Among the records below, find the lines with the word "SingleFlight" and copy them.

▬▬▬

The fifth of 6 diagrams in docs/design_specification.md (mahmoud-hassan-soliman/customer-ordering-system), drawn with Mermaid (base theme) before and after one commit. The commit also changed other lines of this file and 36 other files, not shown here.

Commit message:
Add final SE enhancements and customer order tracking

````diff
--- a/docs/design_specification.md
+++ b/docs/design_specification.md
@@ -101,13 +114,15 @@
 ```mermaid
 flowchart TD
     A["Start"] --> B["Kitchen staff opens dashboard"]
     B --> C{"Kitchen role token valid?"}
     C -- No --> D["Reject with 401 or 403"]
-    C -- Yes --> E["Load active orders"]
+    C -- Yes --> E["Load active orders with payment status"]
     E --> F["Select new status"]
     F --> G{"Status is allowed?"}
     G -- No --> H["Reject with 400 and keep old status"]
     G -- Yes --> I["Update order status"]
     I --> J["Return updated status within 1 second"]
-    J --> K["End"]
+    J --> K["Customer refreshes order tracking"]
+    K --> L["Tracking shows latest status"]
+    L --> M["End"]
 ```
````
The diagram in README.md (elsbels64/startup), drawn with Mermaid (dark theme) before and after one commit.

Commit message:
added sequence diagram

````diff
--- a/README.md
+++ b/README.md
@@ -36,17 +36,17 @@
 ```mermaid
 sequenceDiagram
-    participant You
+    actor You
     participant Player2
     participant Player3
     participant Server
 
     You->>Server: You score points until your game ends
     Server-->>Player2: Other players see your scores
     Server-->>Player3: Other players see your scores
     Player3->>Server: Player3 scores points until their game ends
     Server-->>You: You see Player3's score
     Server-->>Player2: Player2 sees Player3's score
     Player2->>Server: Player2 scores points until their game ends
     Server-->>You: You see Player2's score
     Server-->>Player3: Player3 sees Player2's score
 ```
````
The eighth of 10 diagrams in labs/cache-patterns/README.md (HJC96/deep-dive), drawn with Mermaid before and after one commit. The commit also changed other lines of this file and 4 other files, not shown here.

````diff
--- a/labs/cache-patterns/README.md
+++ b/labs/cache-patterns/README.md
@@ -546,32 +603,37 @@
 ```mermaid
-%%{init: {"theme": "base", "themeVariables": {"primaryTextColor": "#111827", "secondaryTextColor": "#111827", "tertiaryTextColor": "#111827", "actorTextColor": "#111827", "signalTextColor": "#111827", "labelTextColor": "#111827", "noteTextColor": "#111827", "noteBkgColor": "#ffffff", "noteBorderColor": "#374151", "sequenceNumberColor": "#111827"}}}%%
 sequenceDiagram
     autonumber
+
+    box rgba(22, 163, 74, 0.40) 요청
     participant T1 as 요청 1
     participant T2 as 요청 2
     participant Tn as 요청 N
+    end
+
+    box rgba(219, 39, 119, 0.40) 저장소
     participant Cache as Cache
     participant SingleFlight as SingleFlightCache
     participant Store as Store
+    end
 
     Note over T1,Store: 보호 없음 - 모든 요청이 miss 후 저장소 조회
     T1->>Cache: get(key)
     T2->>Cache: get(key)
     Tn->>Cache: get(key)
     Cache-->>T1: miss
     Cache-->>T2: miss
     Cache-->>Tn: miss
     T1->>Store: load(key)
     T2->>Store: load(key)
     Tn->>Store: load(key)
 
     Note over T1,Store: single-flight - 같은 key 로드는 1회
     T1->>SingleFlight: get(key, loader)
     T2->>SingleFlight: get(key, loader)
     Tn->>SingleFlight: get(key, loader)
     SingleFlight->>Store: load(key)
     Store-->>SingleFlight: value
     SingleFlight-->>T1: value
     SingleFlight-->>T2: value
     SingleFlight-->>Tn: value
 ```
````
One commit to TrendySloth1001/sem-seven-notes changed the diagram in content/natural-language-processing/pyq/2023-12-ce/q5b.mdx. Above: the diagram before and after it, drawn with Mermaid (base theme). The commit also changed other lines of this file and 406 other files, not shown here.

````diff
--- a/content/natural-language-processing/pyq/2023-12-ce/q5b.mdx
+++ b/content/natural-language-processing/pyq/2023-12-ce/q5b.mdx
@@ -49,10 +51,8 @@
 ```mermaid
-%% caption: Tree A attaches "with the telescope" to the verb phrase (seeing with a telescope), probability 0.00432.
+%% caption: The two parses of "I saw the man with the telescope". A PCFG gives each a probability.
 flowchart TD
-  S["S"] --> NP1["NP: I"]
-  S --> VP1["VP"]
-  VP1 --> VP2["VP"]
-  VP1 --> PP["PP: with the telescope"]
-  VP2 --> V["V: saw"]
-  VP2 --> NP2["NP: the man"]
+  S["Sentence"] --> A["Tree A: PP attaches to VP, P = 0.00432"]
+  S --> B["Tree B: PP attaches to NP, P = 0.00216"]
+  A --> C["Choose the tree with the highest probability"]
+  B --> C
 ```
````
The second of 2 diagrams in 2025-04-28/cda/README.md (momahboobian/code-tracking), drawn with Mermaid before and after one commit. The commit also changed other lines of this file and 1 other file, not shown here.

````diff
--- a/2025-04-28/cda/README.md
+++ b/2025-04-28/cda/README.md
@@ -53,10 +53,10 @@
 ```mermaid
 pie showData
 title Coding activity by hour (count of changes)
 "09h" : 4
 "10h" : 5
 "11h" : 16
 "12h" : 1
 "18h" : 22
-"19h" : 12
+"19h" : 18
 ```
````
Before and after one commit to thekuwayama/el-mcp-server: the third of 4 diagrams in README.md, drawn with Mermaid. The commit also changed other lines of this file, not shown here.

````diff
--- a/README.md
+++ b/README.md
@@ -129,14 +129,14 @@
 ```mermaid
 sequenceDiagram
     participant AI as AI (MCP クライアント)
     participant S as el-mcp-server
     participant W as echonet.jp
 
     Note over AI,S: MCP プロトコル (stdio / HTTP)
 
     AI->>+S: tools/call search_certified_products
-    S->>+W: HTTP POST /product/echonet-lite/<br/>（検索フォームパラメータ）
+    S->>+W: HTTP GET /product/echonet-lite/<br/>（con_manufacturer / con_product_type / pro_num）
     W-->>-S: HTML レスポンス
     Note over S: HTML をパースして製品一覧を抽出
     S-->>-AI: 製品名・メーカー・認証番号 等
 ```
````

▬▬▬

_Final answer_:
     participant SingleFlight as SingleFlightCache
     T1->>SingleFlight: get(key, loader)
     T2->>SingleFlight: get(key, loader)
     Tn->>SingleFlight: get(key, loader)
     SingleFlight->>Store: load(key)
     Store-->>SingleFlight: value
     SingleFlight-->>T1: value
     SingleFlight-->>T2: value
     SingleFlight-->>Tn: value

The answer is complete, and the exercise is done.